PROBLEM TO SOLVE
Gather up every line from the entries below that uses the word "color".

(Front-end code change data)
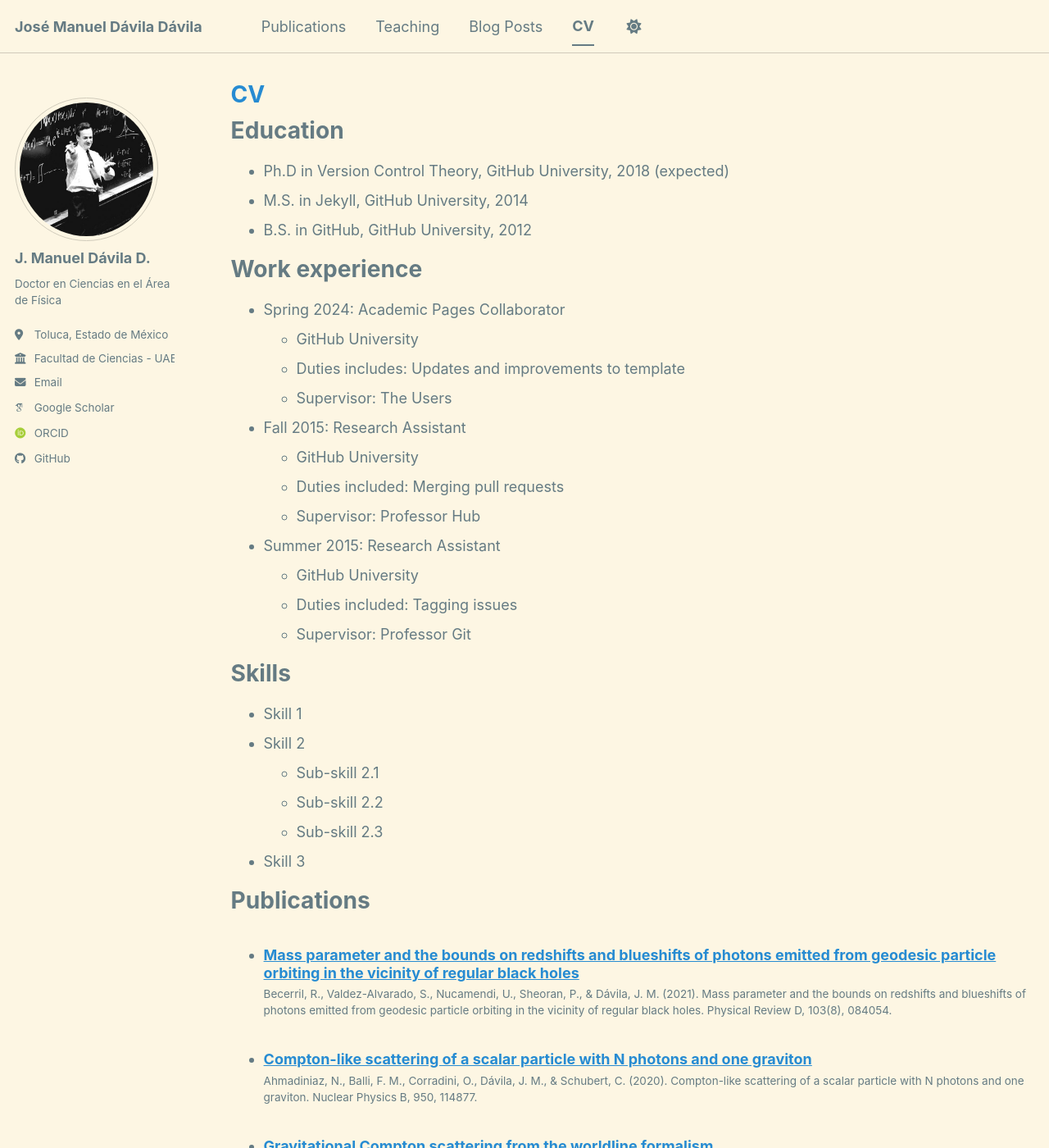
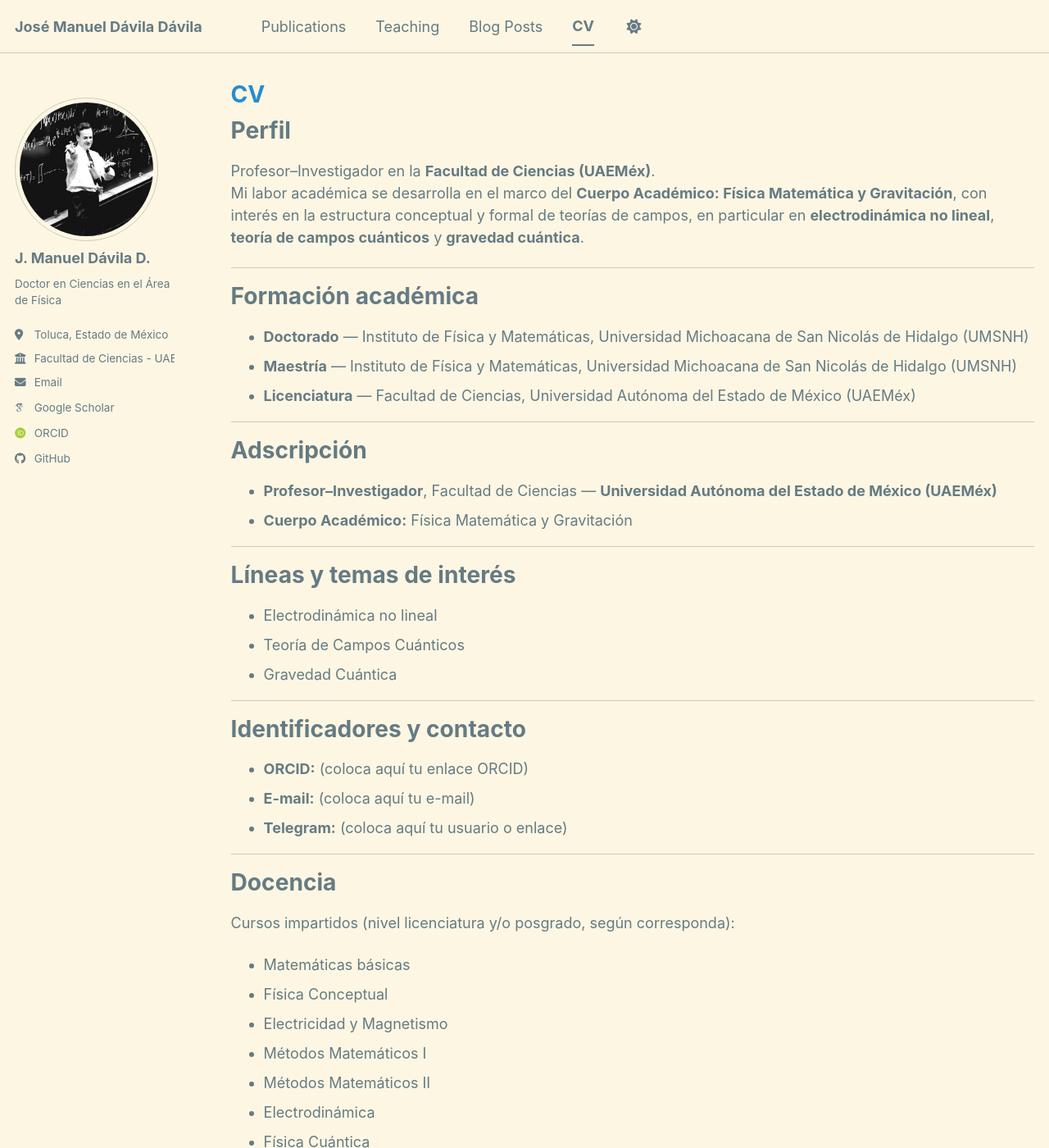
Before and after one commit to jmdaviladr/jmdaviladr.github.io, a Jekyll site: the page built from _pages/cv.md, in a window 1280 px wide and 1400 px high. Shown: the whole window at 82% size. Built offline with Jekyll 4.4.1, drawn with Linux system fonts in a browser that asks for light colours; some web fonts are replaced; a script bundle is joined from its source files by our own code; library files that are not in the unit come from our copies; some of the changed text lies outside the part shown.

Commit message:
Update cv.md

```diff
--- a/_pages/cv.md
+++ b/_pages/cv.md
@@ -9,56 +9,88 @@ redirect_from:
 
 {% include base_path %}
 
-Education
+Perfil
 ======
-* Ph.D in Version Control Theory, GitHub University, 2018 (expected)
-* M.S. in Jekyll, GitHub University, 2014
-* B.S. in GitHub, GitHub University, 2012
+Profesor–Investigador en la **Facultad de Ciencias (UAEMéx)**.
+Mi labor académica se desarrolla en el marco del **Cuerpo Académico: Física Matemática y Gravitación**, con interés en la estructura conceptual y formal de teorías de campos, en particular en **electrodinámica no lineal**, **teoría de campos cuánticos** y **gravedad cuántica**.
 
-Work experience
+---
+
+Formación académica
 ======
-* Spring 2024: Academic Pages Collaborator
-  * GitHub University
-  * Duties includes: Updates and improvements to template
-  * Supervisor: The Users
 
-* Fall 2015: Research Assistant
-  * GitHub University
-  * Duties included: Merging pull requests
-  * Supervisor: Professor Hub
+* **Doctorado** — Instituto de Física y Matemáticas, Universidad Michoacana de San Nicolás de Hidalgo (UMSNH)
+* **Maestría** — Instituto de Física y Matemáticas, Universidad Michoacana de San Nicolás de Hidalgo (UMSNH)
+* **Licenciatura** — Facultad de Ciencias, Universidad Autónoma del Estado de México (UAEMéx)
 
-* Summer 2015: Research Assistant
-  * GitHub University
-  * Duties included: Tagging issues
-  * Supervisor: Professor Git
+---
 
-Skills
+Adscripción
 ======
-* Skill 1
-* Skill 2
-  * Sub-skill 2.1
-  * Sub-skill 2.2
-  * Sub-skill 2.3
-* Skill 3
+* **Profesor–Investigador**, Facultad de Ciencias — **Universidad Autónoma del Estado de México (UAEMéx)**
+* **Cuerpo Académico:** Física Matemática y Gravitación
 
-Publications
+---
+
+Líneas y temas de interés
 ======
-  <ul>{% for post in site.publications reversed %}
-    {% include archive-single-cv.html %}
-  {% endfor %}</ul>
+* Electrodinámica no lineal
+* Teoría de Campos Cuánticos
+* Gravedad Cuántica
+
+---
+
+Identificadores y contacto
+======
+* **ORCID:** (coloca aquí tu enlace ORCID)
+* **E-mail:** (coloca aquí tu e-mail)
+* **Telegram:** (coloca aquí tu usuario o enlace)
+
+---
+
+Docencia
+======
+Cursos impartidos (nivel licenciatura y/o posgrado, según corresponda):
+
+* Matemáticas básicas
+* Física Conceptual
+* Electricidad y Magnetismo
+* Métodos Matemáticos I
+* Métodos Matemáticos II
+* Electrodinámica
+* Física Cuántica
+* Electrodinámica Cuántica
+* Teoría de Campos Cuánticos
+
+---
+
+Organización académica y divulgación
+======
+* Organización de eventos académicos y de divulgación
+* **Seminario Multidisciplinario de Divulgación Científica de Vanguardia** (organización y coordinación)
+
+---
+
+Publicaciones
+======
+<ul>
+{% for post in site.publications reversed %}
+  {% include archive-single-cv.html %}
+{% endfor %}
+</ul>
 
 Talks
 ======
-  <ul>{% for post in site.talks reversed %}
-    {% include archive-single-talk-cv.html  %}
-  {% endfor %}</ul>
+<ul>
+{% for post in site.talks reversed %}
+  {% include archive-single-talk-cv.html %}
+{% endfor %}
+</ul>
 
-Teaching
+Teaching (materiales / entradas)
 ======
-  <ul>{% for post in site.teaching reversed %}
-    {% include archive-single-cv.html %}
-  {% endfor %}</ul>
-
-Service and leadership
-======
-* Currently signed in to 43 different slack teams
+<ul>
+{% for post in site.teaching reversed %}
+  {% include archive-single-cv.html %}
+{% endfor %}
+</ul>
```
---
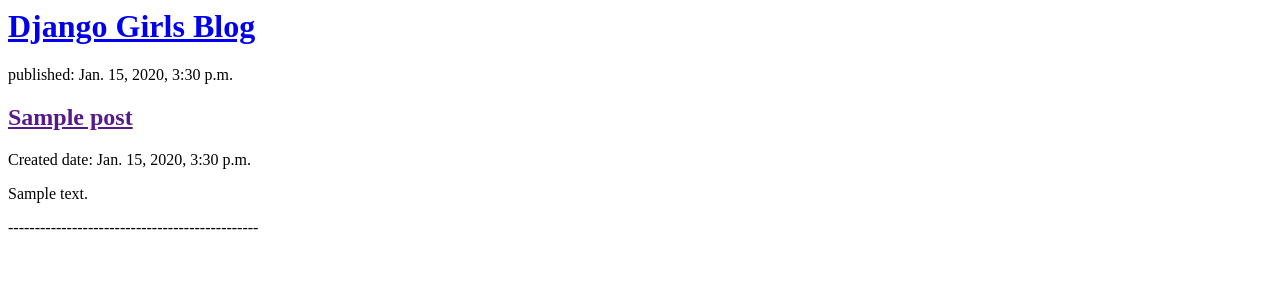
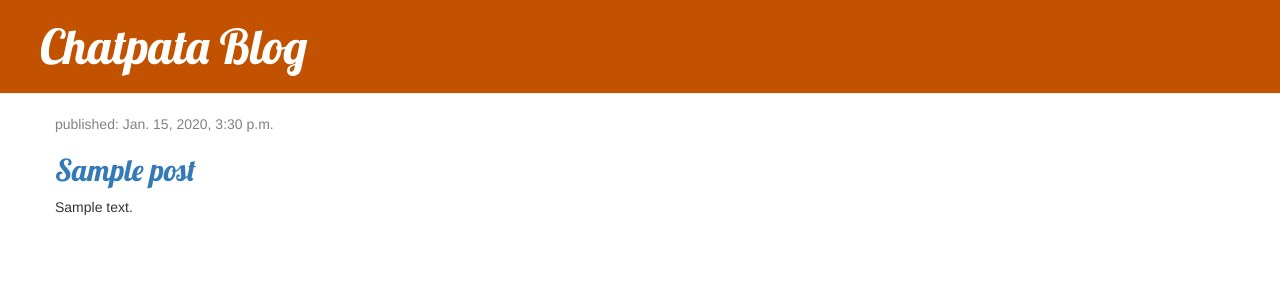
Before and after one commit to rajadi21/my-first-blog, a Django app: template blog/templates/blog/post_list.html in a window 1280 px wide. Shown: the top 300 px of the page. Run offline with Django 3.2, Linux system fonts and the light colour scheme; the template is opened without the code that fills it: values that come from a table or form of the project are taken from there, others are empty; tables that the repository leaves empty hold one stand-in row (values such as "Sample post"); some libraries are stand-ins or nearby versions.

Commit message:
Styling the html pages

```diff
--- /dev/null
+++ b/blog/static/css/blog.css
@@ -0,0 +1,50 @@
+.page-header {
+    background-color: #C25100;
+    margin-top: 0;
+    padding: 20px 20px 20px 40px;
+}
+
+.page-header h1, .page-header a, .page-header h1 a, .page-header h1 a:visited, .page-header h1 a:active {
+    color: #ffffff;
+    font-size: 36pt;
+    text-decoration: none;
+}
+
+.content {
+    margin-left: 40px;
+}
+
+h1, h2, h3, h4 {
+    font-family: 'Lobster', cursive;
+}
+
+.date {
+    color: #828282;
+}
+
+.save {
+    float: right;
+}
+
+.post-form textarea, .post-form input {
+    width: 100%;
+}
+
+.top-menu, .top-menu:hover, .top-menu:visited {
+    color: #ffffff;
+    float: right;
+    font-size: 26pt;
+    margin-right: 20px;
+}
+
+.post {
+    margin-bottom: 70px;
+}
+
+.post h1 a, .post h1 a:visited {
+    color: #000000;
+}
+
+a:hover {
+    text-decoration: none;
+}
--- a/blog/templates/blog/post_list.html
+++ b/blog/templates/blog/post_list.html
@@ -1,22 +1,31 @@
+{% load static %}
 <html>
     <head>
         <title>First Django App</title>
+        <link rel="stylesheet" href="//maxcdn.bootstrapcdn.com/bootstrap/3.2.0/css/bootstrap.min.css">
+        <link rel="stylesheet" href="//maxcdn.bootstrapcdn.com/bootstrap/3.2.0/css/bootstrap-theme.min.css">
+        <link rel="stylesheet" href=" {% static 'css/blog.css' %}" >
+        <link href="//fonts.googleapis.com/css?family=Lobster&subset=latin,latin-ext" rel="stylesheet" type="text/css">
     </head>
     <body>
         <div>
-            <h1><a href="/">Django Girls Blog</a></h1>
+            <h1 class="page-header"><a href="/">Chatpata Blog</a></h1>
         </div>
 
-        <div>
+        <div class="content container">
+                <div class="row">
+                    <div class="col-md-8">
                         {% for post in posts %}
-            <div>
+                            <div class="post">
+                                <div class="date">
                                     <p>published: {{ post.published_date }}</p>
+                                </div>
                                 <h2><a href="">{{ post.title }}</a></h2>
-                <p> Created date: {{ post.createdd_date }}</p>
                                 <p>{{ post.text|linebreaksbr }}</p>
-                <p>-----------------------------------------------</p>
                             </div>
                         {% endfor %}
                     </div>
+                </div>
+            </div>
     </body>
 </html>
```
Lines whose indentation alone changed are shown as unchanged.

SOLUTION TO THE EXERCISE
+    background-color: #C25100;
+    color: #ffffff;
+    color: #828282;
+    color: #ffffff;
+    color: #000000;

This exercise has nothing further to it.